Thinking back to what went on after the financial meltdown, can you see any difference? I can. The biggest that I can see is that none of the fundamental causes of the meltdown have ever been addressed. Banks are still extraordinarily under-regulated (as the Libor scandal showed), banks are still too large, banks are still trying to maximize profit via borrowing at low rates from the fed, banks are still leveraging, ... The only thing that has sort-of changed is that now the commoditization of consumer loans doesn't seem to happen anymore, and credit reporting companies are now paying better attention in those situations where commoditization occurs. But all of the fundamental things that banks do to maximize profit and to grow larger are still allowed.

While Larry may see parallels, I see almost none. The technologies underlying the internet that keeps us all connected to one another are supported and developed by passionate people who have every reason possible there could be to create and maintain a safe and secure environment for everyone. This point cannot be overstated. The people working on this do it because they know how important it is for it to be available to everyone. Some volunteer and some are underpaid. That's right, some people who design and build the core technology behind securing the majority of web servers in the world volunteer their time to make it better for everyone. If you haven't read this post from the finance guy at OpenSSL, you should.

On the other side of the coin, banks and the finance industry have no good reason to change anything, as they are still extracting immense value from the way the system is being run. Incomes among those in the finance industry are as high as they've ever been. And nothing has fundamentally changed in the finance industry to prevent anything like the meltdown from happening again.

If there is one thing to be learned from Heartbleed, it's that the global technology industry is pretty well equipped to deal with catastrophic failure. We (those of us in tech) fix the problem, prepare a variety of mitigation strategies to prevent a similar problem from happening again, and we move on to bigger and better things.

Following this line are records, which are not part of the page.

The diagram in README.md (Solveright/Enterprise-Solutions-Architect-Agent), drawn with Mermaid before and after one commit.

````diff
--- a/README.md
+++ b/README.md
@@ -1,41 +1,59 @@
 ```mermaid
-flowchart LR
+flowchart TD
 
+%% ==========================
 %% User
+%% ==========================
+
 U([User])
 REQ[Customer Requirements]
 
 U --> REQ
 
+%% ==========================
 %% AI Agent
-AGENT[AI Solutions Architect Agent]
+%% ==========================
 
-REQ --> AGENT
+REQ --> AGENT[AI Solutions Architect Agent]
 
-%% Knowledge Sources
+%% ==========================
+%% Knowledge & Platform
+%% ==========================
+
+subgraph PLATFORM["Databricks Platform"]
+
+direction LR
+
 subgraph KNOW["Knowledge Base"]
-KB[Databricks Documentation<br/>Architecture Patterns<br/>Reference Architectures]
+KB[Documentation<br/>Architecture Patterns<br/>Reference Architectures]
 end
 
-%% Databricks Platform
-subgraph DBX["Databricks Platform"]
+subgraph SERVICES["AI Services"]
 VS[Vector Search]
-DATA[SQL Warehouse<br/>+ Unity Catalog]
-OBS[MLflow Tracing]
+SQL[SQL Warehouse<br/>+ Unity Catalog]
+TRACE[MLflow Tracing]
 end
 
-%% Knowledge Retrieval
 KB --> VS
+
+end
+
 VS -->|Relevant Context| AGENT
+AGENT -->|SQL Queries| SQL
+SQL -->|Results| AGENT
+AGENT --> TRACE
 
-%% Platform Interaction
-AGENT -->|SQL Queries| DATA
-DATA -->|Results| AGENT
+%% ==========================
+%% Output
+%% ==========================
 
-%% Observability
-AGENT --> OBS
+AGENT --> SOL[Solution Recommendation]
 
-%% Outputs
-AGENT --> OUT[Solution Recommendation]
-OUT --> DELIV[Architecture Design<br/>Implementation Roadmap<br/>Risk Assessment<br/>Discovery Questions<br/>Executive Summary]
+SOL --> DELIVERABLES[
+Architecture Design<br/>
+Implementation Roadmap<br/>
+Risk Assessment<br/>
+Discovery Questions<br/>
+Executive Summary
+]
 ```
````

We aren't done yet, but we'll get there.

Can you imagine if the finance industry was willing to fix itself to the same extent? I can't, but I'm a realist.